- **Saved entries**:
====================

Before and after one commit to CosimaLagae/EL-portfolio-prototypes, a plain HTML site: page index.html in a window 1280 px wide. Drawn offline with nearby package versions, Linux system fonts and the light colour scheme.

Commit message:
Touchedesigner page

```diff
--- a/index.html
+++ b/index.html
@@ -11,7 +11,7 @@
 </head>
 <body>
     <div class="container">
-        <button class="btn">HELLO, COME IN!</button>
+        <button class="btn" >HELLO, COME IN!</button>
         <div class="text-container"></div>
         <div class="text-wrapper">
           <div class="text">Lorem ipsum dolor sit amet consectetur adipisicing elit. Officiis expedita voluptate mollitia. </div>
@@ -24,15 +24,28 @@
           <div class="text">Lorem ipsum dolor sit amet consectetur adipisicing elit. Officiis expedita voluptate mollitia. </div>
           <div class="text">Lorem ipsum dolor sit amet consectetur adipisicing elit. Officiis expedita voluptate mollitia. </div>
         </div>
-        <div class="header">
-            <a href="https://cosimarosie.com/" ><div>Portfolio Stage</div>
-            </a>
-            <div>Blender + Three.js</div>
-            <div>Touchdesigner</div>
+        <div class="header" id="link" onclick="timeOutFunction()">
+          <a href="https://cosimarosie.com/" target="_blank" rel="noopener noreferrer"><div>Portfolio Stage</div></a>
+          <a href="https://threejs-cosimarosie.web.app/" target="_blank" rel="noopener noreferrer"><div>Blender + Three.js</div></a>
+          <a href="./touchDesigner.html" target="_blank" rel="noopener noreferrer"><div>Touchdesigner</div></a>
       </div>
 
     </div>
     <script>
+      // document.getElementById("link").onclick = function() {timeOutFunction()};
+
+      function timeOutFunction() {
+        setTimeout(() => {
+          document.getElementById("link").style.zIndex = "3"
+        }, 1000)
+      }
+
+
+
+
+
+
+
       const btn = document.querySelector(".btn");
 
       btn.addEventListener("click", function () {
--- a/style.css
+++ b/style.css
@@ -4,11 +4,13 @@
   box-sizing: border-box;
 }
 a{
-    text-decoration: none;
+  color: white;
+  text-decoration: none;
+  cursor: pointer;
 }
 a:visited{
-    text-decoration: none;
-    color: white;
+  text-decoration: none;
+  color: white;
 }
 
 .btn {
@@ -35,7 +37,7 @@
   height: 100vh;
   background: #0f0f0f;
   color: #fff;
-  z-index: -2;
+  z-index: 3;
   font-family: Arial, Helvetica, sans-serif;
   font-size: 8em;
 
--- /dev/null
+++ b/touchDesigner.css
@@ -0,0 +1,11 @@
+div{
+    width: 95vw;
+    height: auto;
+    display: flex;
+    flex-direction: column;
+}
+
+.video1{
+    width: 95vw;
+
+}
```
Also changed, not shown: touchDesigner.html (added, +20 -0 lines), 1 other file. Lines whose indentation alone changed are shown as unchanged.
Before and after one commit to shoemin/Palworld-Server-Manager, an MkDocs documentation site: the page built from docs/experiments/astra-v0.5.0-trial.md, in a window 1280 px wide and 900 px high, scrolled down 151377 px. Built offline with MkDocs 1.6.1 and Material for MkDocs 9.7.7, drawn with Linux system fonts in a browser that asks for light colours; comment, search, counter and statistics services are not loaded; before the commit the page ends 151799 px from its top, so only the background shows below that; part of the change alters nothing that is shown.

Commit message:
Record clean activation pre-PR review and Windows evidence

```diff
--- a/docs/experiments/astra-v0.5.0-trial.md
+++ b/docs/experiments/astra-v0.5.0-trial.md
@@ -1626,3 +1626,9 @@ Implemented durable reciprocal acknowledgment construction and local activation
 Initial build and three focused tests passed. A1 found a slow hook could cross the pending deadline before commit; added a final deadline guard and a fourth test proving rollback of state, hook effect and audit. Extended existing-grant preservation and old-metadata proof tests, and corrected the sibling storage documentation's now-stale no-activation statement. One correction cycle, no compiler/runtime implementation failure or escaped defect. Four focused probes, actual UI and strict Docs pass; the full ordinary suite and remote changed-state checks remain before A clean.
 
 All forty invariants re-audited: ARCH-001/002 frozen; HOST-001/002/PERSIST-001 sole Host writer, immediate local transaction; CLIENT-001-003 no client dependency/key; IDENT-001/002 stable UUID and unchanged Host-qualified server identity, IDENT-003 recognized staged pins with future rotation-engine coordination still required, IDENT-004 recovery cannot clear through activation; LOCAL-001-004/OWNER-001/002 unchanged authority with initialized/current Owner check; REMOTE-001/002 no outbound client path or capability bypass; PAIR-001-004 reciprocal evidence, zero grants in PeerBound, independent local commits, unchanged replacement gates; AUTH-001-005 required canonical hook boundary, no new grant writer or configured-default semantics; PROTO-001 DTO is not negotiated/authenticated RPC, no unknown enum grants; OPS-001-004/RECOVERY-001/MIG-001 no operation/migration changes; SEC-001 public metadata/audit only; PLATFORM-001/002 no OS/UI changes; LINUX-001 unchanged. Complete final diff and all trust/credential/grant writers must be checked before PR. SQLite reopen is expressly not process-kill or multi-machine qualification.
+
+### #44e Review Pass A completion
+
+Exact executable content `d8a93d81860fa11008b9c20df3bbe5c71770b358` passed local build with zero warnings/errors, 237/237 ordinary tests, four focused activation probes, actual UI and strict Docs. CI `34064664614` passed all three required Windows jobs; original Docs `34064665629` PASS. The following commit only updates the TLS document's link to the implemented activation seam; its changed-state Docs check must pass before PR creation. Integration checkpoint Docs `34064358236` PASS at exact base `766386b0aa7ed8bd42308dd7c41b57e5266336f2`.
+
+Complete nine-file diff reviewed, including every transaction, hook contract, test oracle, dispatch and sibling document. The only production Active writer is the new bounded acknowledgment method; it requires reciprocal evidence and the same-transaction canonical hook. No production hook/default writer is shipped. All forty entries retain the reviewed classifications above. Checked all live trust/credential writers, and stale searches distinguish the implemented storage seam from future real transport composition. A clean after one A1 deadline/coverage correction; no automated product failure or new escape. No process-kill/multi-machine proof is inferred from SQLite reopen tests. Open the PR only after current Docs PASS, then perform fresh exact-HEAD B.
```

====================

- **Problem details**: Only the number should be given: how many lines in the data contain the string "style".

- **Result of the task**: 3